Kuebix Gartner Magic Quadrant Challenger 2020

Kuebix Positioned as a Challenger in the Latest Gartner Magic Quadrant for Transportation Management Systems

Kuebix, a leading transportation management system (TMS) provider and creator of one of North America’s largest connected shipping communities, has been recognized as a Challenger in Gartner’s 2020 Magic Quadrant for Transportation Management Systems. Kuebix is a Trimble Company.

“Our velocity in the marketplace continues with 24,000 customers and growing as a result of our superior user experience, rapid implementations, and innovative technology,” said Dan Clark, Vice President of Product Innovation & Strategy at Kuebix. “We are excited to be recognized as a Challenger and believe that Kuebix’s positioning in the Challengers Quadrant validates our leadership, vision, and ability to continuously deliver value to our customers.”

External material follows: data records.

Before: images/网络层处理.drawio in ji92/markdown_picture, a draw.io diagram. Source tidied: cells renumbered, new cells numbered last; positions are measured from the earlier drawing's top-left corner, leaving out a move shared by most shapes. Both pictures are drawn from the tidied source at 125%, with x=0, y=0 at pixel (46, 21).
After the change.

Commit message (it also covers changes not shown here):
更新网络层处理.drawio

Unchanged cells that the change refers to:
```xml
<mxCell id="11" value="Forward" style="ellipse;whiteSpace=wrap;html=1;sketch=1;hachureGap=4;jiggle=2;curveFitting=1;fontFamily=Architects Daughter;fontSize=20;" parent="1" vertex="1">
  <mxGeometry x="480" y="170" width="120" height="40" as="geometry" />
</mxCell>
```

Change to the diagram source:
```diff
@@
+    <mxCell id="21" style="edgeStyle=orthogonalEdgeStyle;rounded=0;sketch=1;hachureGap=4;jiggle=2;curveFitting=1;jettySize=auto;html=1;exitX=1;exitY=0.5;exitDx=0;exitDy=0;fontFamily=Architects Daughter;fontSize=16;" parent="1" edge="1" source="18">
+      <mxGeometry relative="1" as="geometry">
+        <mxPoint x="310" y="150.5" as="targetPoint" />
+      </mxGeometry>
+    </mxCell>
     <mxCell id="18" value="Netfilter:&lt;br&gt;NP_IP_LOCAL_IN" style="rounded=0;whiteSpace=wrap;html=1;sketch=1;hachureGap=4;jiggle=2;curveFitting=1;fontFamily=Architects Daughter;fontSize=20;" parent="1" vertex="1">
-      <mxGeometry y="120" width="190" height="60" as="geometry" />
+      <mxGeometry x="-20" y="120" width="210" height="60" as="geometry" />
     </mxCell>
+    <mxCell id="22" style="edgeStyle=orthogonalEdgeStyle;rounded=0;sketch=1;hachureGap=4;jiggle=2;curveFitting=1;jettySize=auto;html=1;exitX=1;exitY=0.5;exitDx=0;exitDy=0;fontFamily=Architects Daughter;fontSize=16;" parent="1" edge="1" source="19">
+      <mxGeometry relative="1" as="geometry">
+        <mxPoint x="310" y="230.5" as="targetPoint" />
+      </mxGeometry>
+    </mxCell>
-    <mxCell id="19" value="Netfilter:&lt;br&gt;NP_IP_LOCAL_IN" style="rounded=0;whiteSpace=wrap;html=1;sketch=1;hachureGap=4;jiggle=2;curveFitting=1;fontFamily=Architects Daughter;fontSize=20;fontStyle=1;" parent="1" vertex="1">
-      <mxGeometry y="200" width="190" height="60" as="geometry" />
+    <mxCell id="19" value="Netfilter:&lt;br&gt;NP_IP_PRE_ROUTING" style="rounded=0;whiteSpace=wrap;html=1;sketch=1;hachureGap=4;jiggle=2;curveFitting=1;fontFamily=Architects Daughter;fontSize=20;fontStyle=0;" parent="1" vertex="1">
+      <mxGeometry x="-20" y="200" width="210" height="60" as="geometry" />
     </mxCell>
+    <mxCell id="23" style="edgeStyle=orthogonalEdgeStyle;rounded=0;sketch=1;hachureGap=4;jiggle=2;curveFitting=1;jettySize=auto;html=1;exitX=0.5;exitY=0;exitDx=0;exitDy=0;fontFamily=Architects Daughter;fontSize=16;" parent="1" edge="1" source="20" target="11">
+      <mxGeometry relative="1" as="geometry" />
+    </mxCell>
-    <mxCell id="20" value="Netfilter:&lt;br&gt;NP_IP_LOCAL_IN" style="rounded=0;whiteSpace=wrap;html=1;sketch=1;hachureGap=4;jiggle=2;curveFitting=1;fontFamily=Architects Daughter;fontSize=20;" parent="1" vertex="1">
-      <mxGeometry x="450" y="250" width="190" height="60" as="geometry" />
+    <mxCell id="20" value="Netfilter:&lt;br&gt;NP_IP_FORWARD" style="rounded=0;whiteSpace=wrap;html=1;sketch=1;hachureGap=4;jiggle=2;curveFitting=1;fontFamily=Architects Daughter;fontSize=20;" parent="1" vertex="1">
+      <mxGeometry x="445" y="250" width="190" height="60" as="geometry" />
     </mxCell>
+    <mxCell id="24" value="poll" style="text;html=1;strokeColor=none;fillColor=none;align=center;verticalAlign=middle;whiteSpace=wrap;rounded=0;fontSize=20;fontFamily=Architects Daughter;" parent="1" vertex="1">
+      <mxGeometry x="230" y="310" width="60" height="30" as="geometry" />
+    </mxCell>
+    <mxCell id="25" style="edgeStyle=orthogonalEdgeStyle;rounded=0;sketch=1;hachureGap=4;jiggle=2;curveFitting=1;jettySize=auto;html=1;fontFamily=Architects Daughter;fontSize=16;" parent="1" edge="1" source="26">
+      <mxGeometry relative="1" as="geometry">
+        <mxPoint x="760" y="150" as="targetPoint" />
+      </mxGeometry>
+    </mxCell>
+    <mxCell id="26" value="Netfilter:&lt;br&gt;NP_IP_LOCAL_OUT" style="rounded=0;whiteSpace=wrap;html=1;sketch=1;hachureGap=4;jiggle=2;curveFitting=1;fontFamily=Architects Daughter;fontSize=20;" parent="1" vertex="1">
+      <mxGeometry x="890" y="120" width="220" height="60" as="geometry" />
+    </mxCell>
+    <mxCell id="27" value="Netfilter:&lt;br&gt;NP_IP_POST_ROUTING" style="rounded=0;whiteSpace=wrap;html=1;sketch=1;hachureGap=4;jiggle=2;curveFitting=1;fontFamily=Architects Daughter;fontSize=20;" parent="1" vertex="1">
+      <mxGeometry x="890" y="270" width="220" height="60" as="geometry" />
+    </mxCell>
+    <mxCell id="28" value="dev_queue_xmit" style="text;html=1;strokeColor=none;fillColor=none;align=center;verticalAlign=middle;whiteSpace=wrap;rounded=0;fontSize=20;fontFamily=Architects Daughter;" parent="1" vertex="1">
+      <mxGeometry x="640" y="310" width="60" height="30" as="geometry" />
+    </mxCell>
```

Kuebix TMS can be implemented more quickly than more traditional monolithic software. Kuebix is a modular cloud-based solution that allows small to medium-sized companies up to the largest enterprises to select features and integrations to configure the ideal TMS for their business. In January 2020, Kuebix was acquired by Trimble, bringing Trimble’s network of 1.3 million commercial trucks together with Kuebix’s extensive shipping community, which will create unprecedented opportunities for freight demand-capacity matching and other efficiencies.

“Combining Kuebix’s innovative TMS and growing shipping community with Trimble’s strength and scale will allow us to accelerate the innovation we are delivering to the marketplace,” said James Langley, Senior Vice President, Trimble Transportation. “This combination also positions us to provide maximum transportation efficiency to all of our customers.”

According to the Gartner research, “By 2022, spend on TMS applications will be $1.94 billion, accounting for 31% of the $6.2 billion supply chain execution (SCE) market. This growth will be driven by the replacement of on-premises software with SaaS applications.”

To learn more about today’s TMS marketplace, download a complimentary copy of the 2020 Magic Quadrant for Transportation Management Systems.


Source: Gartner, Magic Quadrant for Transportation Management Systems, Bart De Muynck, Brock Johns, Oscar Sanchez Duran, 25 March 2020.

Gartner does not endorse any vendor, product or service depicted in its research publications, and does not advise technology users to select only those vendors with the highest ratings or other designation. Gartner research publications consist of the opinions of Gartner’s research organization and should not be construed as statements of fact. Gartner disclaims all warranties, express or implied, with respect to this research, including any warranties of merchantability or fitness for a particular purpose.